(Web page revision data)
····················
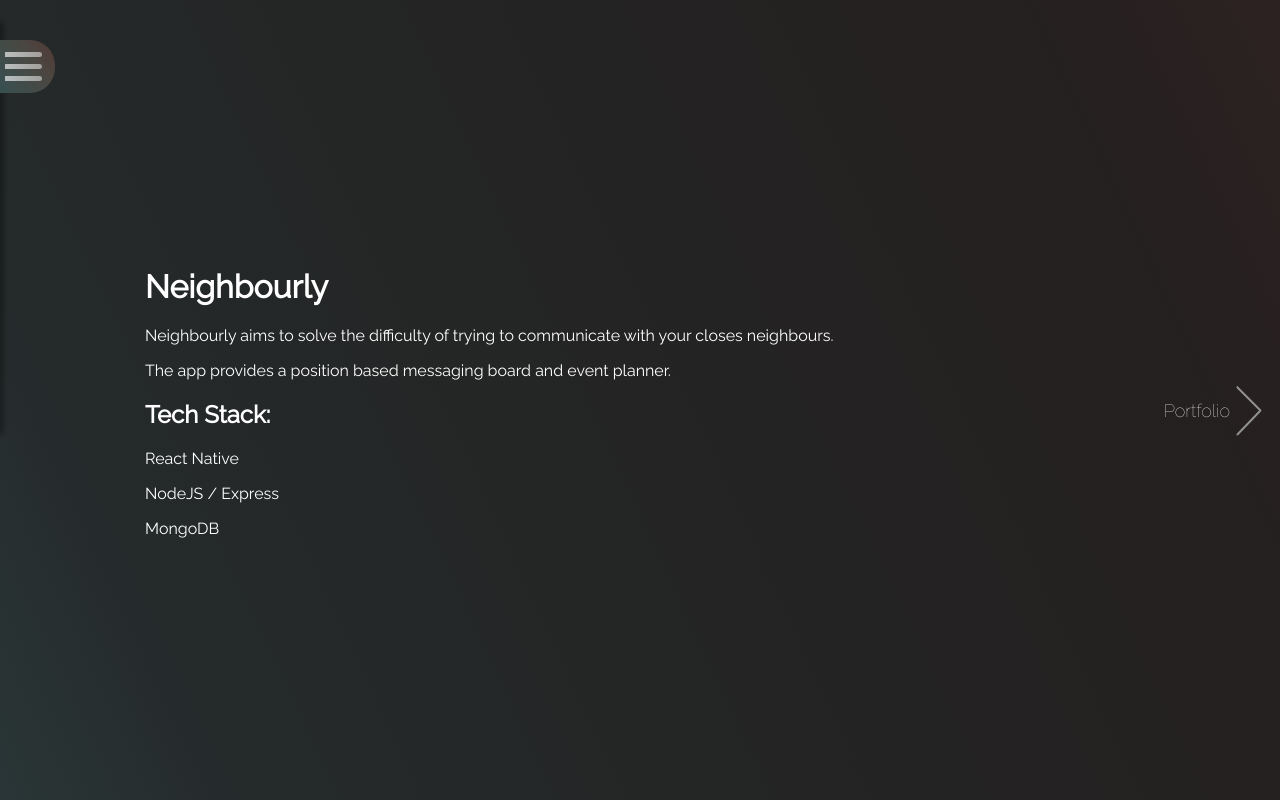
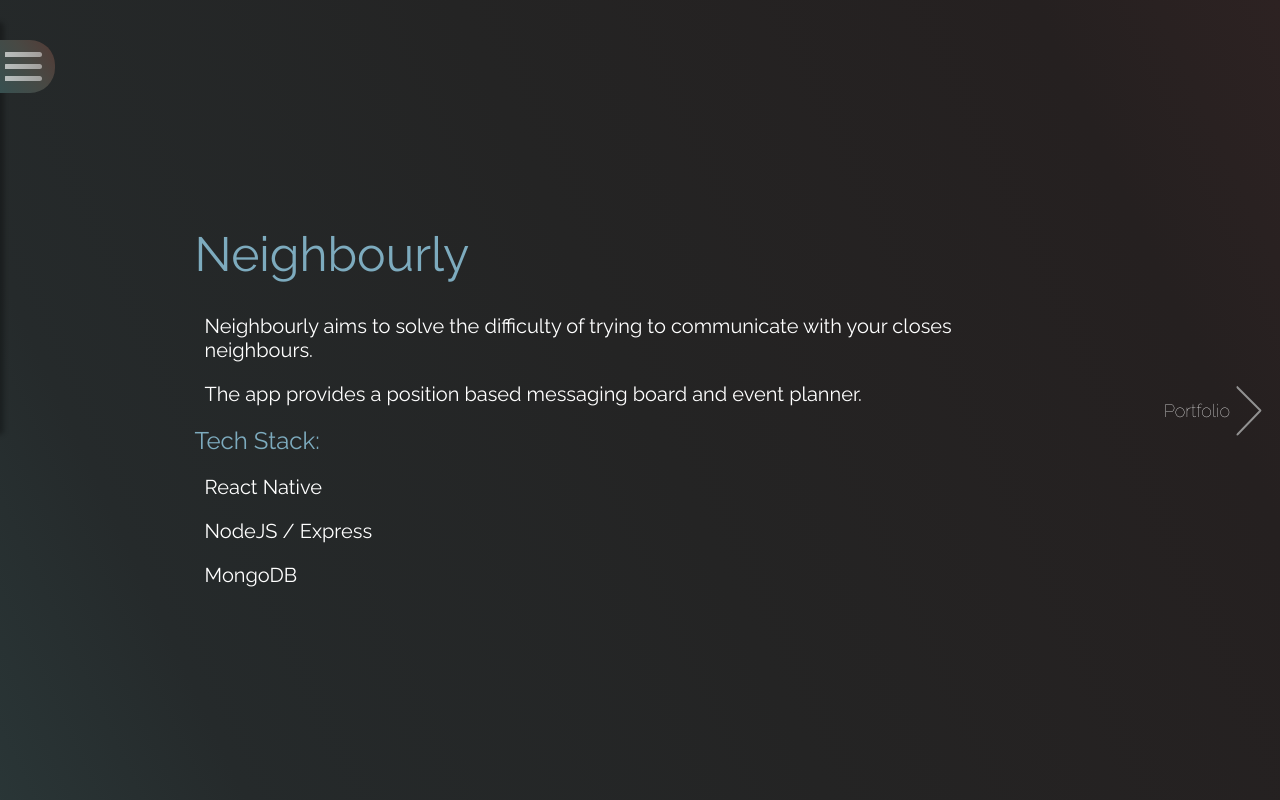
Before and after one commit to SimenMH/portfolio-website, a React (Create React App) app: page /portfolio/mobile in a window 1280 px wide. Built offline with nearby package versions, Linux system fonts and the light colour scheme.

Commit message:
feat: Add screen container classes to App.css

```diff
--- a/src/App.css
+++ b/src/App.css
@@ -179,3 +179,36 @@
   transform: scale(110%);
   box-shadow: 0px 0px 10px 4px rgba(255, 255, 255, 0.05);
 }
+
+.screen-container {
+  margin-right: 15%;
+  margin-left: 5%;
+  width: 100%;
+}
+
+.screen-container h1 {
+  font-size: 48px;
+  color: rgb(125, 171, 190);
+  font-weight: 400;
+}
+
+.screen-container h2 {
+  color: rgb(125, 171, 190);
+  font-weight: 400;
+}
+
+.screen-container h3 {
+  color: rgb(125, 171, 190);
+  font-weight: 400;
+}
+
+.screen-container h4 {
+  color: rgb(125, 171, 190);
+  font-weight: 400;
+}
+
+.screen-container p {
+  font-weight: 400;
+  font-size: 20px;
+  margin-left: 10px;
+}
```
····················
[WORK TO BE COMPLETED]:
Give the count of lines in the data that contain the word "container", and write nothing besides it.

[REPLY TO THE EXERCISE]:
7